(Code change snippets)

━━━━━━━━━━━━━━━━━━━━━━━━━━━━━━

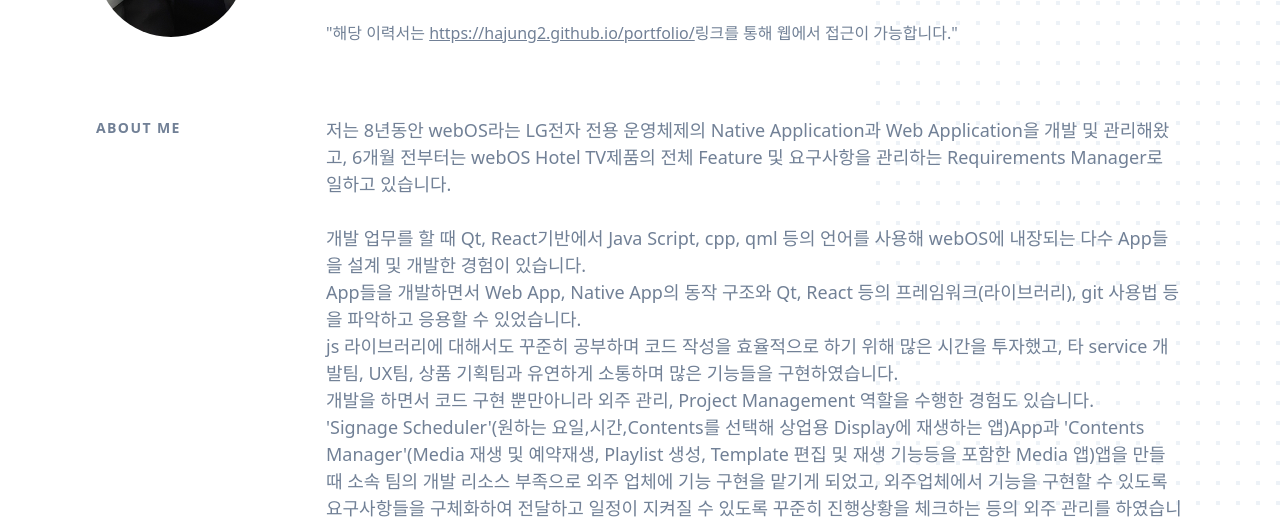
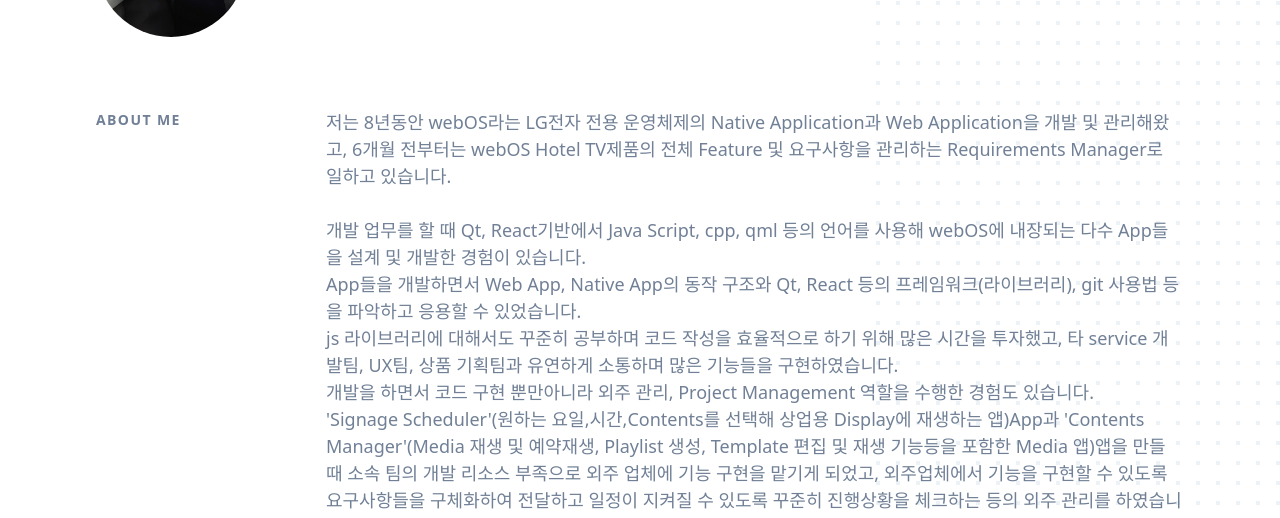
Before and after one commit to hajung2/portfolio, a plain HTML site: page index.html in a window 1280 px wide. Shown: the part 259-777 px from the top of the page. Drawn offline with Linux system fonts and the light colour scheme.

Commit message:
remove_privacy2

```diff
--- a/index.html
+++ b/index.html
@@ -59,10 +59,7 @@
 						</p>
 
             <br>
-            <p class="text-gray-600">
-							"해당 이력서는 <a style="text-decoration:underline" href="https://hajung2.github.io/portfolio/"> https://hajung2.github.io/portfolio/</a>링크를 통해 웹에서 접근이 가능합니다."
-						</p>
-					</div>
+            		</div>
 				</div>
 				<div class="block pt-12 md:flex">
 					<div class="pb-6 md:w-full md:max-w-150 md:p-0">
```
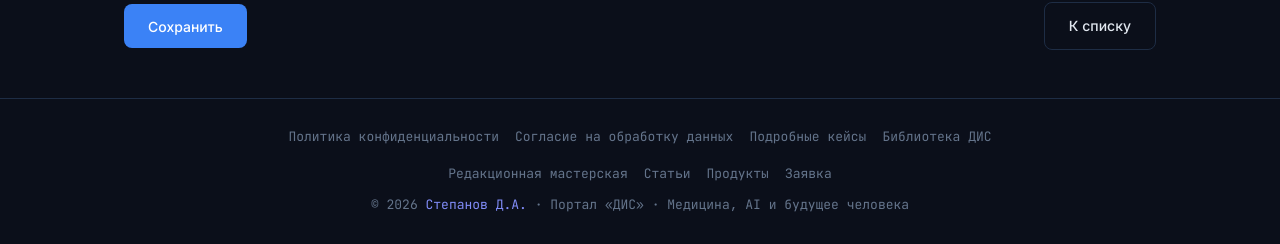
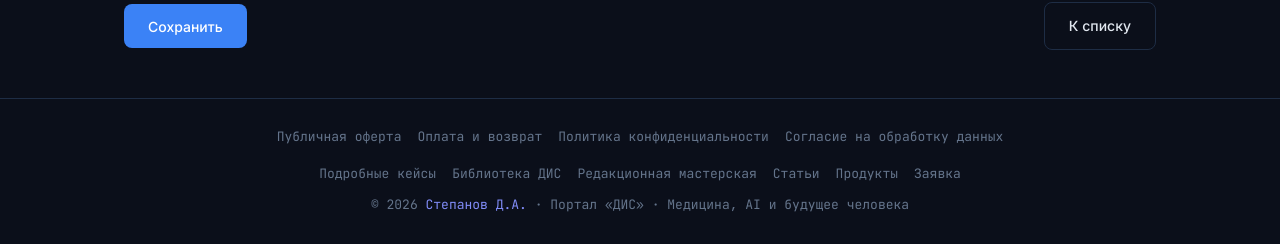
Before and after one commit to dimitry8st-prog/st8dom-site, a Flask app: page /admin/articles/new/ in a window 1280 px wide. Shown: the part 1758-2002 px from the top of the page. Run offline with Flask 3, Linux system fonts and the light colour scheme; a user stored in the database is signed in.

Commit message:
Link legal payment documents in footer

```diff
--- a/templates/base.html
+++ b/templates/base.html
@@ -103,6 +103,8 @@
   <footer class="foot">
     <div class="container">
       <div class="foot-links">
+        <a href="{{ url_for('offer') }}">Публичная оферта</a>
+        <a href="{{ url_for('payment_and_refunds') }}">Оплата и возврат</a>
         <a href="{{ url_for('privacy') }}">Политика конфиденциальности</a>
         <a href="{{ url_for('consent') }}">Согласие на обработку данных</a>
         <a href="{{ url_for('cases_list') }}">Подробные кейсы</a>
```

━━━━━━━━━━━━━━━━━━━━━━━━━━━━━━

[Task to complete]
Across all the entries, how many lines include "index"? Answer with the number alone.

[Task result]
3